• Categories

When the Going Gets Tough

With the changing of seasons and the return of Eastern Standard Time comes another reason to look back and reflect. November is the anniversary of a whole host of  life changing events: getting back to the gym, my first race and my new job.  At this point in the year, so much has changed it is pretty much a blur: new job responsibilities, two new grandbabies, new PR’s, new personal trainer, new gym, new training plans, new philosophy, new adjustments to be made.


Apparently my brain can only handle so much new stuff at a time, especially when not everything is new and the old comfort zone is there right around the corner. After a pretty rigorous week, I began to feel myself slipping back toward my old comfort zone, questioning all the newness.

Thoughts that begin with:

  • What if..?
  • If only…
  • How do I know?
  • Maybe I’ll just…


When the going gets tough the tough are supposed to get going. With two months left to the year, I thought I was focused and self disciplined enough to keep the negative self thoughts away. I thought I was over it.


In order to move forward with success, trust in the plan is paramount. When doubt creeps in and faith waivers, it’s essential to stay the course, even when you want to retreat. Apparently I was burned more than I realized when I put my faith and trust in a trainer and a program that did not honor my committment, and I learned my lesson the hard way.  I am still learning.

Progress is never linear.

When a stressor or transition in life occurs, it is normal for us to experience this sort of regression—a fallback to old patterns, behaviors and ways of thinking. Part of psycho-spiritual development is learning how to recognize those “loops” in life and implement strategies to recover and get back on course. These include practicing self-compassion, self-care, accessing support, reflecting and learning from the setback, thinking positively and taking action to move forward. The goal is to have the regressions be fewer, less frequent and less intense.- Joyce Marter, LPCP

So there you have it, transition+stress+life= regression. I am definitely seeing a pattern here, and I know that with a little support I can stay the course and get out of my own way.

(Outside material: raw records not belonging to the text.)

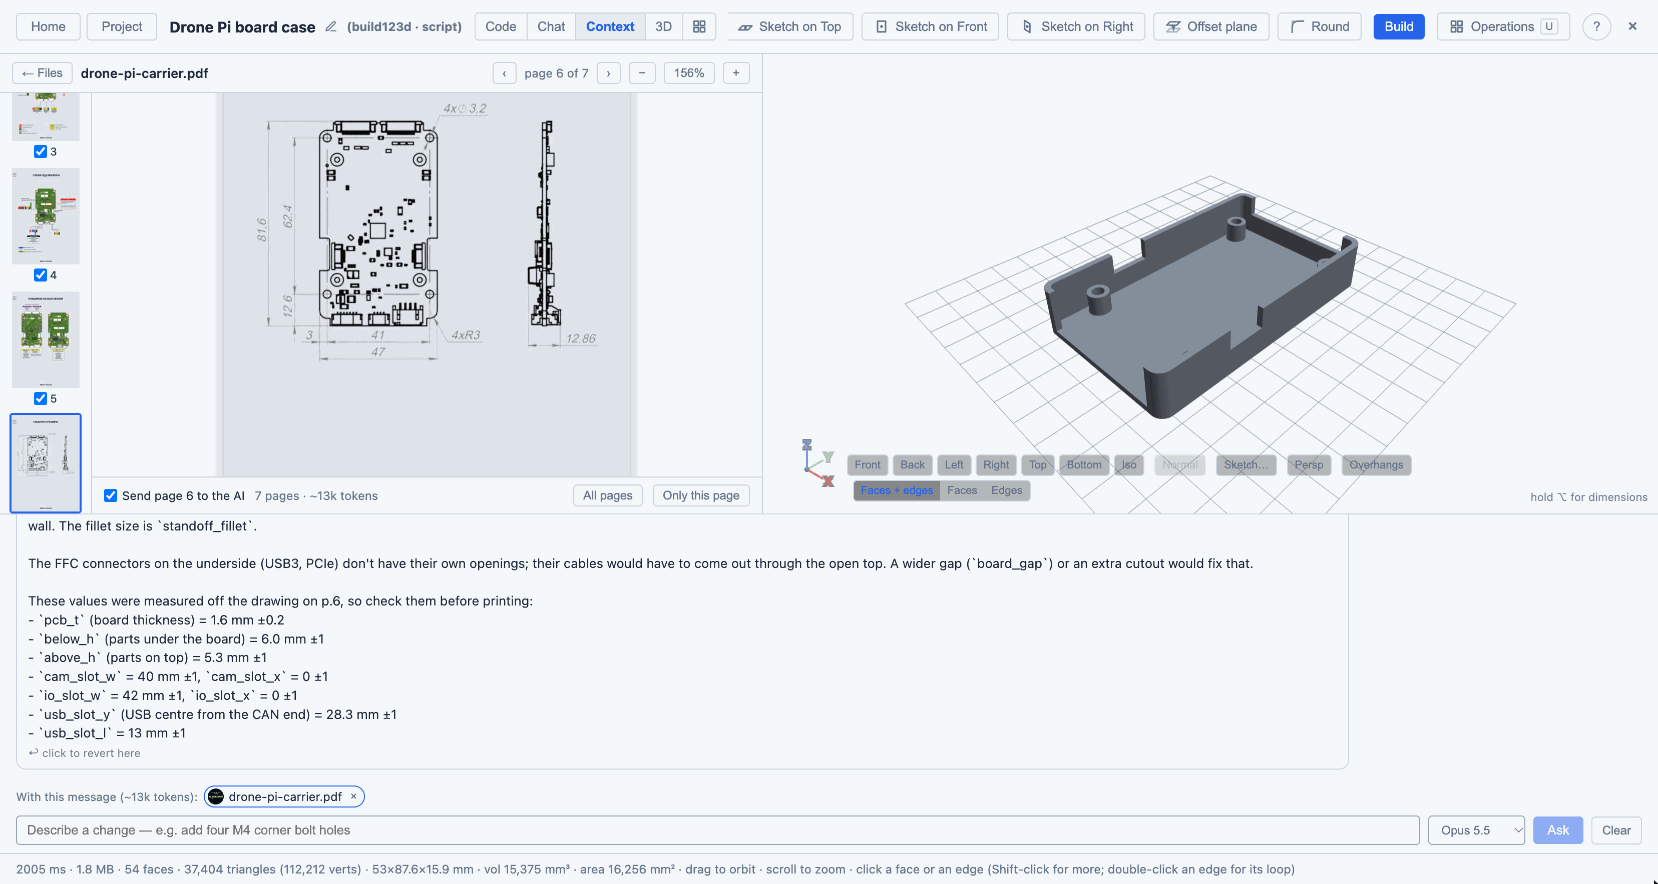
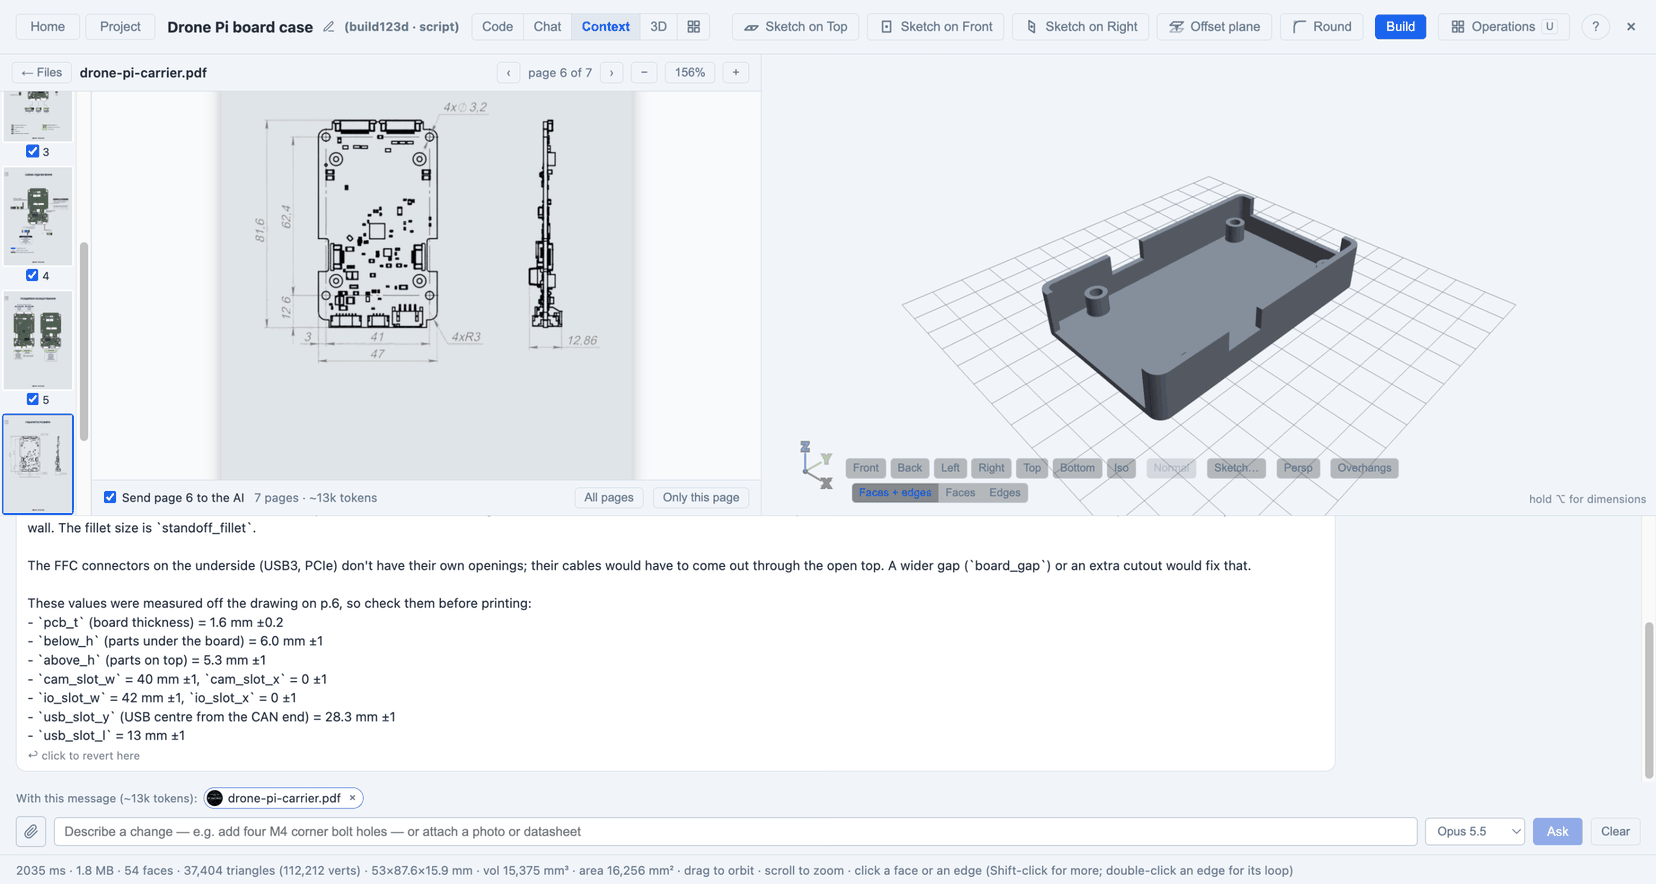
Chat: attach files with a paperclip button, a drop highlight, and an Attach button under AI questions
- A paperclip left of the message box opens a file picker (images and PDFs; phones
  offer the camera).
- Dragging a file over the chat box highlights it with "Drop to attach".
- The placeholder mentions attaching when there's room.
- When the AI's question asks for a photo, drawing or datasheet, an "Attach a file"
  button shows under it.
- A message sent while a file is uploading waits for the upload, so the file goes
  with it.
- Guide: Context files section and screenshot updated.

diff --git a/frontend/src/components/ScriptViewer.tsx b/frontend/src/components/ScriptViewer.tsx
@@ -79,7 +79,7 @@ import {
 import { OperationsPanel, Kbd } from './OperationsPanel';
 import { OpIcon, OPS_GRID_ICON } from './OpIcons';
 import { ContextChips, ContextPane, useContextFiles, type CtxColors } from './ContextPane';
-import { acceptable, chatUsageNote, filesToSend, seesSpend, skipList, spendLine, spendNote, usageLabel } from '@/build/contextFiles';
+import { acceptable, asksForFile, chatUsageNote, filesToSend, seesSpend, skipList, spendLine, spendNote, usageLabel } from '@/build/contextFiles';
 import { chooseModel, modelsStale } from '@/build/modelList';
 
 // the view buttons, in key order (1–6, then 0)
@@ -962,6 +962,13 @@ export function ScriptViewer({ onClose, onHome, onProject, sketchOnFace = false 
   const [skipCtx, setSkipCtx] = useState<ReadonlySet<string>>(new Set());
   const ctxPick = useRef<(() => void) | null>(null);
   const [chatUploading, setChatUploading] = useState('');
+  // a message sent while its file was still uploading: sent once the upload is in
+  const [sendQueued, setSendQueued] = useState<string | null>(null);
+  const [chatDragging, setChatDragging] = useState(false);
+  const chatFileRef = useRef<HTMLInputElement | null>(null);
+  // the message box's width, for a placeholder that fits
+  const [chatInputW, setChatInputW] = useState(0);
+  const chatInputObs = useRef<ResizeObserver | null>(null);
   // what the window shows beside the 3D view: the script, the chat, or nothing
   // (the 3D view maximised); the parameters are shown or hidden separately
   // (or the Operations grid); the keys reach it through refs, and the
@@ -2753,6 +2760,8 @@ export function ScriptViewer({ onClose, onHome, onProject, sketchOnFace = false 
   const sendChat = async (text?: string) => {
     const instruction = (text ?? ask).trim();
     if (!instruction || asking) return;
+    // a file still uploading goes with this message: wait for it (see the effect below)
+    if (chatUploading) { setSendQueued(instruction); return; }
     setAsking(true);
     const sent = filesToSend(ctxStore.files, skipCtx);
     const userMsg: ChatMessage = { role: 'user', text: instruction, at: Date.now(),
@@ -2793,6 +2802,14 @@ export function ScriptViewer({ onClose, onHome, onProject, sketchOnFace = false 
       setAsking(false);
     }
   };
+
+  // the upload is in and the skip set updated (same render): now send
+  useEffect(() => {
+    if (chatUploading || sendQueued === null) return;
+    setSendQueued(null);
+    void sendChat(sendQueued);
+  // eslint-disable-next-line react-hooks/exhaustive-deps
+  }, [chatUploading, sendQueued]);
 
   const rebuild = () => { setParamReject(null); saveDraft(code); build(code, 'build'); };
   const [exporting, setExporting] = useState<'stl' | 'step' | 'stl-parts' | 'dxf' | 'dxf-views' | null>(null);
@@ -2966,6 +2983,13 @@ export function ScriptViewer({ onClose, onHome, onProject, sketchOnFace = false 
                      modal: showHelp || showVersions || showProduction };
   // "or ask: …" on the help card: into the chat box, not sent
   const chatInputRef = useRef<HTMLInputElement | null>(null);
+  const setChatInputEl = useCallback((el: HTMLInputElement | null) => {
+    chatInputRef.current = el;
+    chatInputObs.current?.disconnect();
+    if (!el || typeof ResizeObserver === 'undefined') return;
+    chatInputObs.current = new ResizeObserver(() => setChatInputW(el.offsetWidth));
+    chatInputObs.current.observe(el);
+  }, []);
   const putInChat = (text: string) => {
     setAsk(text);
     setLayout('chat');
@@ -3155,6 +3179,12 @@ export function ScriptViewer({ onClose, onHome, onProject, sketchOnFace = false 
     setChatUploading('');
     chatInputRef.current?.focus();
   };
+  const pickChatFiles = () => chatFileRef.current?.click();
+  const paperclip = (size: number) => (
+    <svg width={size} height={size} viewBox="0 0 24 24" fill="none" stroke="currentColor" strokeWidth="1.9" strokeLinecap="round" strokeLinejoin="round" aria-hidden="true">
+      <path d="M21.44 11.05l-9.19 9.19a6 6 0 0 1-8.49-8.49l9.19-9.19a4 4 0 0 1 5.66 5.66l-9.2 9.19a2 2 0 0 1-2.83-2.83l8.49-8.48" />
+    </svg>
+  );
   const chatHistory = (
     <div ref={chatScrollRef} style={{ ...(layout === 'chat' ? { flex: 1, minHeight: 0 } : { maxHeight: '30vh' }), overflowY: 'auto', padding: '10px 16px',
                                       display: 'flex', flexDirection: 'column', gap: '7px' }}>
@@ -3184,6 +3214,15 @@ export function ScriptViewer({ onClose, onHome, onProject, sketchOnFace = false 
                 </span>
               )}
             </div>
+            {!mine && isQ && asksForFile(m.text) && (
+              <button onClick={pickChatFiles} disabled={!!chatUploading}
+                title="Answer with a photo, drawing or datasheet; add a sentence before you send"
+                style={{ marginTop: 4, display: 'inline-flex', alignItems: 'center', gap: 5, padding: '3px 9px',
+                         background: 'none', color: palette.accent ?? palette.text, border: `1px solid ${palette.border}`,
+                         borderRadius: '4px', fontSize: '12px', cursor: 'pointer' }}>
+                {paperclip(12)} Attach a file
+              </button>
+            )}
             {chatUsageNote(user, m.usage) && (
               <div title="This call: input tokens (of them, read from the prompt cache) · output tokens · cost"
                 style={{ fontSize: '10.5px', color: palette.textSecondary, marginTop: 2, paddingLeft: 4 }}>
@@ -3199,20 +3238,39 @@ export function ScriptViewer({ onClose, onHome, onProject, sketchOnFace = false 
     </div>
   );
   const chatInput = (
-  <div onDragOver={(e) => { if (e.dataTransfer.types.includes('Files')) e.preventDefault(); }}
-    onDrop={(e) => { const l = [...e.dataTransfer.files]; if (l.length) { e.preventDefault(); void attachToChat(l); } }}>
+  <div onDragOver={(e) => { if (e.dataTransfer.types.includes('Files')) { e.preventDefault(); setChatDragging(true); } }}
+    onDragLeave={(e) => { if (!e.currentTarget.contains(e.relatedTarget as Node | null)) setChatDragging(false); }}
+    onDrop={(e) => { setChatDragging(false); const l = [...e.dataTransfer.files]; if (l.length) { e.preventDefault(); void attachToChat(l); } }}
+    style={{ position: 'relative', outline: chatDragging ? `2px dashed ${palette.accent ?? palette.border}` : 'none', outlineOffset: -3 }}>
+  {chatDragging && (
+    <div style={{ position: 'absolute', inset: 0, zIndex: 2, pointerEvents: 'none', display: 'flex', alignItems: 'center',
+                  justifyContent: 'center', gap: 6, background: `${palette.background}d9`, color: palette.accent ?? palette.text,
+                  fontSize: '13px', fontWeight: 600 }}>
+      {paperclip(14)} Drop to attach
+    </div>
+  )}
+  <input ref={chatFileRef} type="file" multiple accept="image/*,application/pdf" style={{ display: 'none' }}
+    onChange={(e) => { const l = [...(e.target.files ?? [])]; e.target.value = ''; if (l.length) void attachToChat(l); }} />
   <ContextChips files={filesToSend(ctxStore.files, new Set())} skipped={skipCtx} c={ctxColors}
     onOpen={() => setLayout('context')}
     onSkip={(id, skip) => setSkipCtx((cur) => { const n = new Set(cur); if (skip) n.add(id); else n.delete(id); return n; })} />
   {(chatUploading || (ctxStore.error && layout !== 'context')) && (
     <div onClick={() => ctxStore.setError('')}
       style={{ padding: '4px 16px 0', fontSize: '12px', color: chatUploading ? palette.textSecondary : palette.danger }}>
-      {chatUploading ? `Attaching ${chatUploading}…` : ctxStore.error}
+      {chatUploading ? `Attaching ${chatUploading}…${sendQueued !== null ? ' Your message goes once it’s attached.' : ''}` : ctxStore.error}
     </div>
   )}
   <div style={{ display: 'flex', alignItems: 'center', gap: '8px', padding: '8px 16px' }}>
+  <button onClick={pickChatFiles} disabled={!!chatUploading} aria-label="Attach a file"
+    title="Attach a photo, drawing or datasheet (or drop or paste one here); the AI reads it with your message"
+    style={{ display: 'flex', alignItems: 'center', justifyContent: 'center', width: 30, height: 30, flex: 'none',
+             background: 'none', color: palette.textSecondary, border: `1px solid ${palette.inputBorder}`,
+             borderRadius: '4px', cursor: !chatUploading ? 'pointer' : 'default',
+             opacity: !chatUploading ? 1 : 0.5 }}>
+    {paperclip(15)}
+  </button>
   <input
-    ref={chatInputRef}
+    ref={setChatInputEl}
     value={ask}
     onChange={(e) => setAsk(e.target.value)}
     onKeyDown={(e) => { if (e.key === 'Enter') void sendChat(); }}
@@ -3221,7 +3279,9 @@ export function ScriptViewer({ onClose, onHome, onProject, sketchOnFace = false 
       const l = [...e.clipboardData.files];
       if (l.length) { e.preventDefault(); void attachToChat(l); }
     }}
-    placeholder={sel.length ? 'e.g. chamfer this edge 2mm  (targets your selection)' : 'Describe a change — e.g. add four M4 corner bolt holes'}
+    placeholder={sel.length ? 'e.g. chamfer this edge 2mm  (targets your selection)'
+                 : chatInputW >= 560 ? 'Describe a change — e.g. add four M4 corner bolt holes — or attach a photo or datasheet'
+                 : chatInputW >= 330 ? 'Describe a change — or attach a photo or datasheet' : 'Describe a change'}
     disabled={asking}
     style={{ flex: 1, padding: '6px 10px', background: palette.inputBg,
              border: `1px solid ${palette.inputBorder}`, borderRadius: '4px',

diff --git a/frontend/src/build/contextFiles.test.ts b/frontend/src/build/contextFiles.test.ts
@@ -1,7 +1,7 @@
 import { describe, expect, it } from 'vitest';
 import type { ContextFile, ContextFiles } from '@/api/client';
 import {
-  acceptable, chatUsageNote, detailLabel, seesSpend, spendLine, spendNote, usageLabel, fileTokens, filesToSend,
+  acceptable, asksForFile, chatUsageNote, detailLabel, seesSpend, spendLine, spendNote, usageLabel, fileTokens, filesToSend,
   includedPages, pageRanges, skipList, togglePage, tokensLabel,
 } from './contextFiles';
 
@@ -123,5 +123,17 @@ describe('the AI spend', () => {
   it('notes an edit’s spend only when the response carries it', () => {
     expect(spendNote({ tokens_in: 900, tokens_out: 80, cost_usd: 0.004 })).toBe('900 in · 80 out · $0.004');
     expect(spendNote({})).toBeUndefined();   // a normal user's response: no spend fields
+  });
+});
+
+describe('a question that asks for a file', () => {
+  it('spots a request for a photo, drawing or datasheet', () => {
+    expect(asksForFile('Could you send a photo of the board from above?')).toBe(true);
+    expect(asksForFile('Do you have a drawing or the datasheet with the hole positions?')).toBe(true);
+    expect(asksForFile('Can you attach an image showing the measurements?')).toBe(true);
+  });
+  it('leaves other questions and errors alone', () => {
+    expect(asksForFile('Should the holes be M3 or M4?')).toBe(false);
+    expect(asksForFile('⚠ The photo upload failed')).toBe(false);
   });
 });

diff --git a/frontend/src/build/contextFiles.ts b/frontend/src/build/contextFiles.ts
@@ -123,3 +123,10 @@ export function spendLine(u: Pick<User, 'is_staff' | 'is_superuser'> | null | un
   const { document: d, all_time: a } = usage;
   return `AI spend · this model $${d.cost_usd.toFixed(3)} (${d.edits}) · all-time $${a.cost_usd.toFixed(2)} (${a.edits})`;
 }
+
+/** Whether the AI's question asks for something the user would answer with a
+ *  file: a photo, a drawing, a datasheet, a scan (not an error message). */
+export function asksForFile(text: string): boolean {
+  if (text.startsWith('⚠')) return false;
+  return /\b(photos?|pictures?|images?|drawings?|datasheets?|data sheets?|screenshots?|scans?|pdfs?|attach\w*|upload\w*)\b/i.test(text);
+}

diff --git a/docs/feature-plan.md b/docs/feature-plan.md
@@ -34,7 +34,7 @@ operations cost nothing to support, they just don't get UI.
 - Revolve: a closed sketch profile turned round an axis (sketch V/H axis, construction or reference line; a straight part edge; a cylinder's centre line; X/Y/Z) as new body, join or cut; full or partial angle, both ways, flip, numbers in P; default axis picked from the profile, crossings marked red and refused; rotation handle on the preview; supported in mirror/pattern steps
 - Extrude up to face (a slanted wall, a cylinder, with an offset past or short of it, the face picked in the view) and up to next (each region to its own first face: standoffs to the floor, a set screw into the bore), in the extrude dialog's Extent; the face follows the part; supported in mirror/pattern steps
 - Overhang highlight (H, Inspect): faces past a threshold (30–70°, default 45°) shaded steep or ceiling by angle, per fragment; hover for the angle; a print bed face other than Z (stored in the part, matched each build, also used by auto_round's bed protection); panel with projected areas and region count; Ask AI to fix puts a request with the flagged regions in the chat box
-- Context files: datasheets and photos the AI reads, with cited dimensions (step 1 of 3)
+- Context files: datasheets and photos the AI reads, with cited dimensions (step 1 of 3); attached from the chat too (a paperclip button, drop or paste, an Attach a file button under AI questions that ask for a photo or datasheet)
 - Sketcher gaps: H/V between any two points; point on line / circle and symmetric about a line; corner fillet (radius a dimension, clamped when too large); trim (splits polylines and circles, keeps the constraints that still apply); offset of a closed shape, circle or chain (arcs or miters, follows its source, distance a dimension, unlink); project part edges onto a face/plane sketch (follow the part, broken when the edge goes)
 - CAM for sketches (2D editor): Setup (machine with a default material, tool library with cutting data per material, carbon fibre included, stock, origin, clamps), Plan (operations with defaults worked out from the setup, AI proposals with reasons to accept, per-value sources, lines that meet picked as one outline, Fix with AI can change an operation's shapes), Run (checks, simulator, steps at the machine, G-code)
 

diff --git a/docs/guide/README.md b/docs/guide/README.md
@@ -192,6 +192,15 @@ faces of a part:
 - Attach datasheets (PDF) and photos to a part or a whole project.
 - The AI reads them when designing, and cites the page or photo each dimension came
   from.
+- To add one while you chat, click the paperclip left of the message box, or drop or
+  paste a file into the chat. On a phone, the paperclip offers the camera.
+- The files go with your next message; they show as chips above the box, and the sent
+  message lists them after 📎. Click × on a chip to leave a file out.
+- If you send while a file is still uploading, the message waits for it.
+- When the AI asks for a photo, a drawing or a datasheet, an **Attach a file** button
+  shows under its question. Pick the file, add a sentence and send.
+- The **Context** tab lists all the files, and lets you choose which PDF pages the AI
+  sees.
 
 ### Import and export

Leave a Reply

Your email address will not be published. Required fields are marked *